I can't stop thinking about this story. I am crazily excited to fall this hard for a debut author and cannot wait to read more of Nowlin's work (understatement). I have a new absolute favourite book, so much passages bookmarked. I have so much love for this book and hope it falls into many hands. I envy those readers their first time reading experience waiting before them. LOVE

(Confession: I stayed up until 4.30am to finish this one. My only regret is it's already over...)

Perfect Theme Song: The Special Two by Missy Higgins (love this song so much, love Autumn and Finny)

Friday, April 5, 2013

Things I've Been Loving Lately

1. Absolutely been loving the movie Before Sunrise 
Julie Delpy and Ethan Hawke in Before Sunrise (1995)
Have you guys seen these movies? Before Sunrise is about an American boy and a French girl who meet on a train and then spend a day (and a night) together in the city of Vienna. It's a romance, it's intelligent and sincere and hopeful and captures so much about being in your early twenties and life waiting ahead of you. It's gorgeous and completely swoony and smiley so heartfelt and original and if it was a YA novel it would be sitting on my absolute favourite shelf.

I so recommend it as a must see for all YA fans. Do yourself a favour and check it out (Did I mention it has a rating of 100% on Rotten Tomatoes?)

2. Before Sunset 
Did I mention how much I love Before Sunrise? Well, the best news is: there is a sequel: Before Sunset. And the whole concept of it is brilliant. Nine years later Julie Delpy and Ethan Hawke came together again to film this sequel that is set nine years later. Now in their early thirties they meet again in Vienna, you can see what has happen to them a decade on. Just as charming and engaging as the first one.

Julie Delpy and Ethan Hawke in Before Sunset, nine years on
AND the good news is, the third installment, Before Midnight is coming to theatres in May this year, another decade on:
Screenshot from Before Midnight

3. Missy Higgins

I have always loved Missy but lately I am on such a kick (her 2012 album, the ol' razzle dazzle is so so good). She's my favourite Female Aussie artist, I love her lyrics and her vibe and her voice. I can't even pick a favourite track as they are so varied and good.

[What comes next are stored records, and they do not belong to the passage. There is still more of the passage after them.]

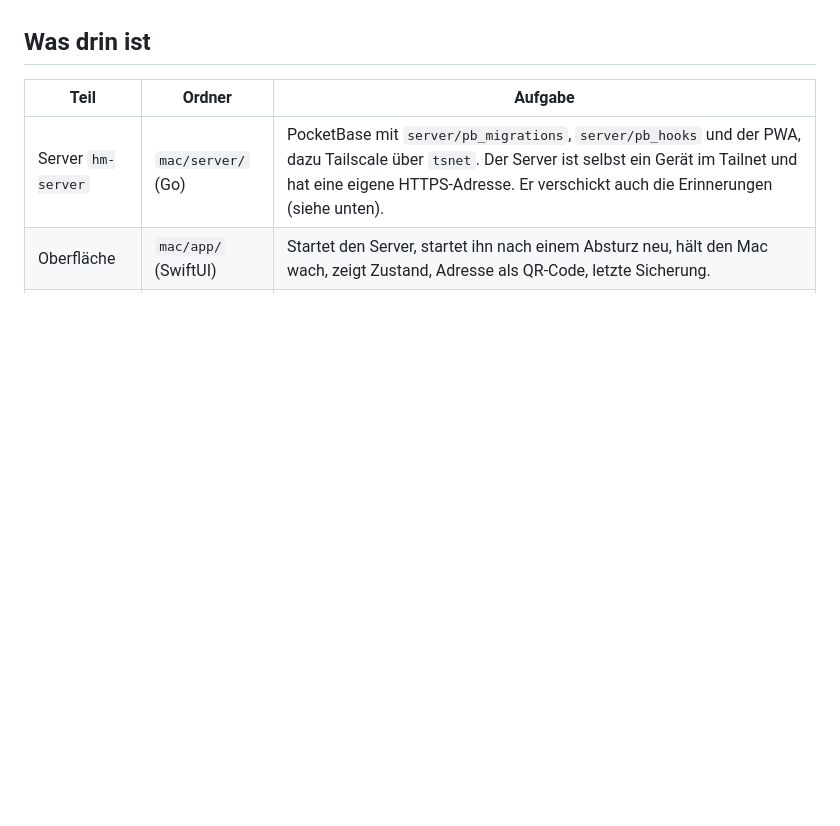
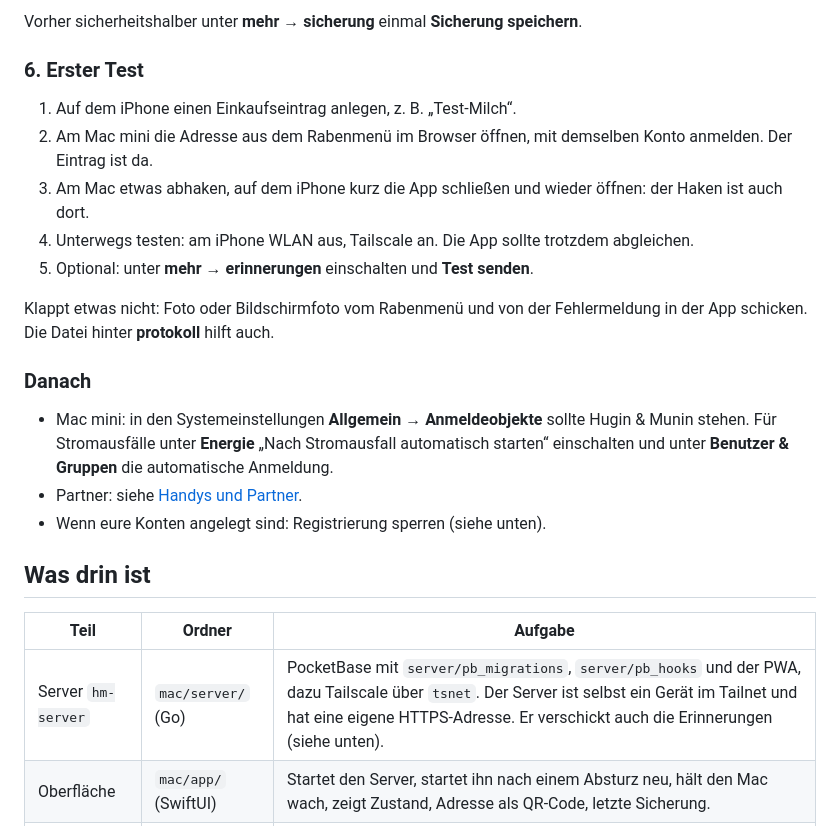
Before and after one commit to hfpvhrmbfw-alt/hugin-munin, a Markdown page: docs/MAC-APP.md, the part around one of its changes. Rendered like a GitHub page; blank space fills up the shorter version.

Commit message:
Anleitung: erster Test der Mac-App Schritt für Schritt
Co-Authored-By: Claude Opus 5.5 (1M context) <noreply@anthropic.com>
Claude-Session: https://claude.ai/code/session_01QxQhjwaByhDJ6Zde4KWPZn

```diff
--- a/docs/MAC-APP.md
+++ b/docs/MAC-APP.md
@@ -4,3 +53,20 @@ Die Mac-App macht den Mac mini zum Server für Hugin & Munin. Sie sitzt als Rabe
+Vorher sicherheitshalber unter **mehr → sicherung** einmal **Sicherung speichern**.
+
+### 6. Erster Test
+
+1. Auf dem iPhone einen Einkaufseintrag anlegen, z. B. „Test-Milch“.
+2. Am Mac mini die Adresse aus dem Rabenmenü im Browser öffnen, mit demselben Konto anmelden. Der Eintrag ist da.
+3. Am Mac etwas abhaken, auf dem iPhone kurz die App schließen und wieder öffnen: der Haken ist auch dort.
+4. Unterwegs testen: am iPhone WLAN aus, Tailscale an. Die App sollte trotzdem abgleichen.
+5. Optional: unter **mehr → erinnerungen** einschalten und **Test senden**.
+
+Klappt etwas nicht: Foto oder Bildschirmfoto vom Rabenmenü und von der Fehlermeldung in der App schicken. Die Datei hinter **protokoll** hilft auch.
+
+### Danach
+
+- Mac mini: in den Systemeinstellungen **Allgemein → Anmeldeobjekte** sollte Hugin & Munin stehen. Für Stromausfälle unter **Energie** „Nach Stromausfall automatisch starten“ einschalten und unter **Benutzer & Gruppen** die automatische Anmeldung.
+- Partner: siehe [Handys und Partner](#handys-und-partner).
+- Wenn eure Konten angelegt sind: Registrierung sperren (siehe unten).
 
 ## Was drin ist
 
```
Also changed, not shown: other parts of docs/MAC-APP.md (+49 -0 lines).
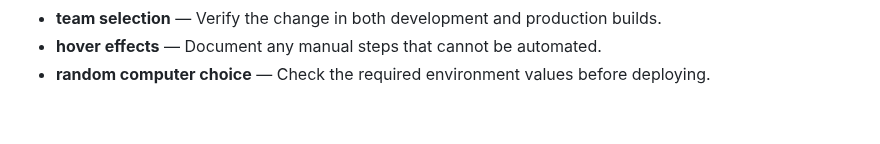
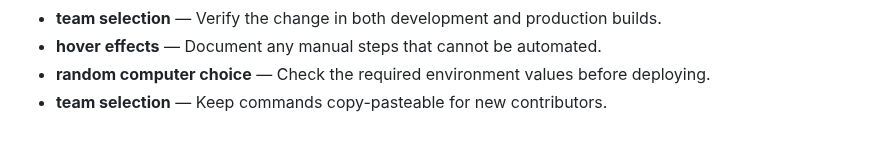
Before and after one commit to Sid2169/threeWay, a Markdown page: README.md, the part around the change. GitHub-like rendering.

Commit message:
Update team selection guidance

```diff
--- a/README.md
+++ b/README.md
@@ -83,3 +83,4 @@ Enjoy the game and let the battles begin! Who will win? Old Gen or New Gen? 🥳
 - **team selection** — Verify the change in both development and production builds.
 - **hover effects** — Document any manual steps that cannot be automated.
 - **random computer choice** — Check the required environment values before deploying.
+- **team selection** — Keep commands copy-pasteable for new contributors.
```
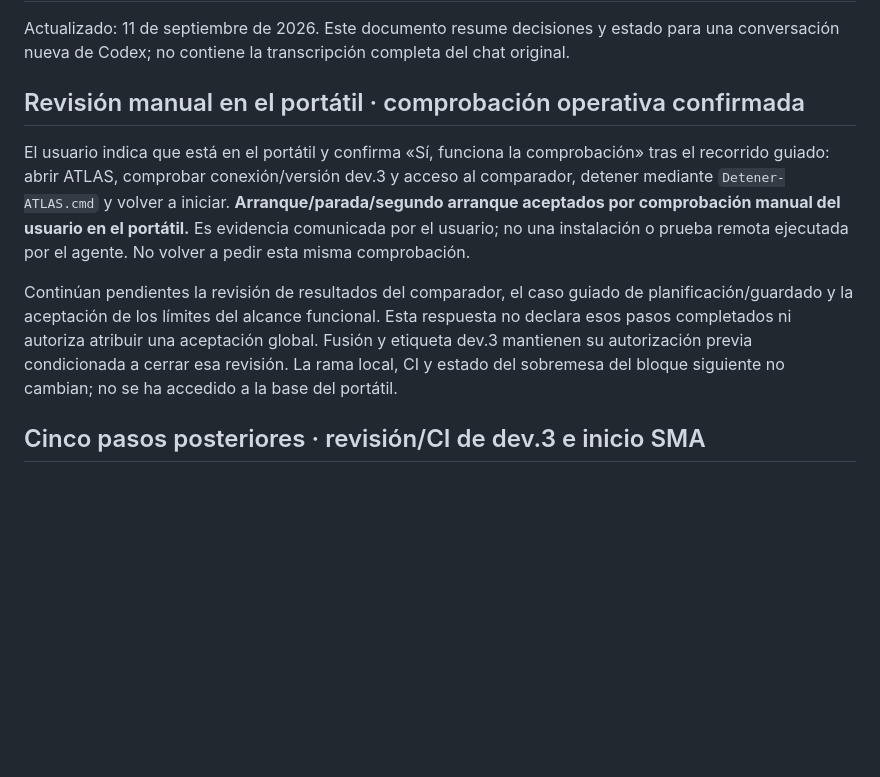
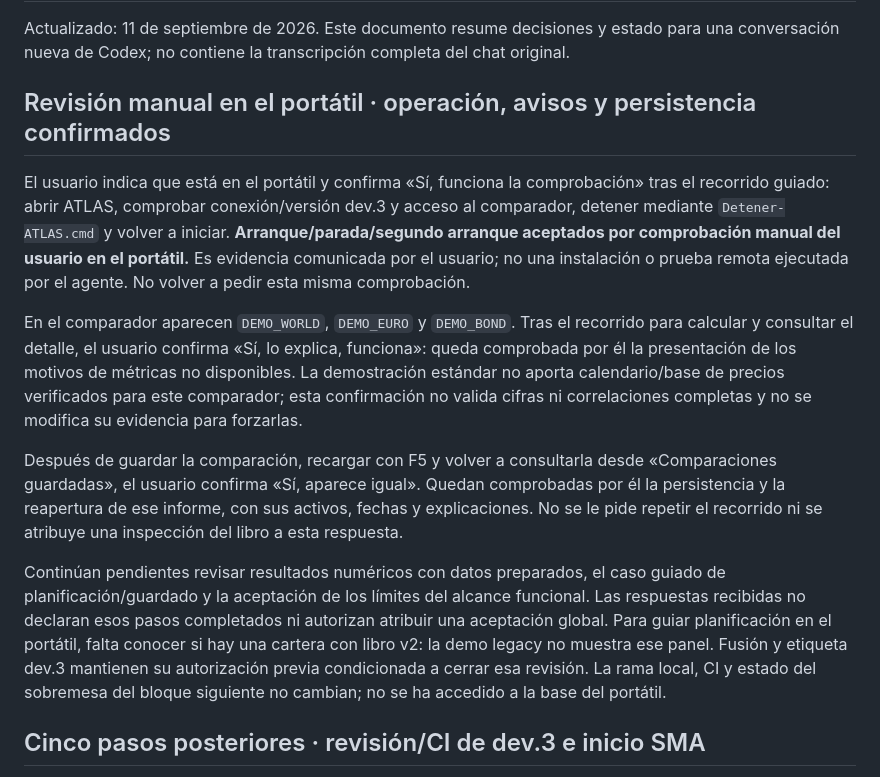
Before and after one commit to Buzo500/atlas-quant, a Markdown page: docs/CONTINUIDAD.md, the part around the change. Drawn GitHub-style; blank space fills up the shorter version.

```diff
--- a/docs/CONTINUIDAD.md
+++ b/docs/CONTINUIDAD.md
@@ -2,11 +2,15 @@
 
 Actualizado: 11 de septiembre de 2026. Este documento resume decisiones y estado para una conversación nueva de Codex; no contiene la transcripción completa del chat original.
 
-## Revisión manual en el portátil · comprobación operativa confirmada
+## Revisión manual en el portátil · operación, avisos y persistencia confirmados
 
 El usuario indica que está en el portátil y confirma «Sí, funciona la comprobación» tras el recorrido guiado: abrir ATLAS, comprobar conexión/versión dev.3 y acceso al comparador, detener mediante `Detener-ATLAS.cmd` y volver a iniciar. **Arranque/parada/segundo arranque aceptados por comprobación manual del usuario en el portátil.** Es evidencia comunicada por el usuario; no una instalación o prueba remota ejecutada por el agente. No volver a pedir esta misma comprobación.
 
-Continúan pendientes la revisión de resultados del comparador, el caso guiado de planificación/guardado y la aceptación de los límites del alcance funcional. Esta respuesta no declara esos pasos completados ni autoriza atribuir una aceptación global. Fusión y etiqueta dev.3 mantienen su autorización previa condicionada a cerrar esa revisión. La rama local, CI y estado del sobremesa del bloque siguiente no cambian; no se ha accedido a la base del portátil.
+En el comparador aparecen `DEMO_WORLD`, `DEMO_EURO` y `DEMO_BOND`. Tras el recorrido para calcular y consultar el detalle, el usuario confirma «Sí, lo explica, funciona»: queda comprobada por él la presentación de los motivos de métricas no disponibles. La demostración estándar no aporta calendario/base de precios verificados para este comparador; esta confirmación no valida cifras ni correlaciones completas y no se modifica su evidencia para forzarlas.
+
+Después de guardar la comparación, recargar con F5 y volver a consultarla desde «Comparaciones guardadas», el usuario confirma «Sí, aparece igual». Quedan comprobadas por él la persistencia y la reapertura de ese informe, con sus activos, fechas y explicaciones. No se le pide repetir el recorrido ni se atribuye una inspección del libro a esta respuesta.
+
+Continúan pendientes revisar resultados numéricos con datos preparados, el caso guiado de planificación/guardado y la aceptación de los límites del alcance funcional. Las respuestas recibidas no declaran esos pasos completados ni autorizan atribuir una aceptación global. Para guiar planificación en el portátil, falta conocer si hay una cartera con libro v2: la demo legacy no muestra ese panel. Fusión y etiqueta dev.3 mantienen su autorización previa condicionada a cerrar esa revisión. La rama local, CI y estado del sobremesa del bloque siguiente no cambian; no se ha accedido a la base del portátil.
 
 ## Cinco pasos posteriores · revisión/CI de dev.3 e inicio SMA
 
```
Also changed, not shown: AGENTS.md (+1 -1 lines), docs/v0_5_dev3_entrega.md (+3 -1 lines).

I have embedded a track below as I love the themes (of letting it all go and steering your own life) and also as it's the song set to my alarm which wakes me up on weekdays (love being woken up by a guitar strum)

4. The Bookish Manicurist

Mandee, an Aussie blogger from Vegan YA Nerds, has started a new blog that combines her passion for books and nails, featuring her original mani's that match the books she's been reading. They're simply gorgeous and creative and Mandee is one of the nicest, most genuine bloggers around. I so recommend you check her out :) I have been so loving her designs and tutorials.

5. The Walking Dead

Juuust finished watching season three. Which was so addictive and just plain good fun. Anyone else a fan?

6. Holidays

It's school holidays in Queenslad and I love this time of year. We've been chilling out with board games (our favourites lately include: Caracassonne, Settlers of Catan, Labyrinth, Monopoly Deal Millionaire, Risk and $GREED)

And we've been bushwalking about the place. Today we climbed Mount Coolum (see below) with the kids and the views on top of the Sunshine Coast were just so stunning. 

Mount Coolum on the Sunshine Coast
7. Reading

I've also been reading a bit ;) I have some reviews coming up (half written in my drafts) and have found a few new favourite books, plus been a tiny bit let down with others. here's some books I've read lately:

More to come on these books soon. (Three of these I did not love, although I thought I would for sure.)

AND that's it for now. I would love to know what you've been up to? Any fab books you've been reading? Any TV shows or dvds to recommend?

Peace out

Nomes xo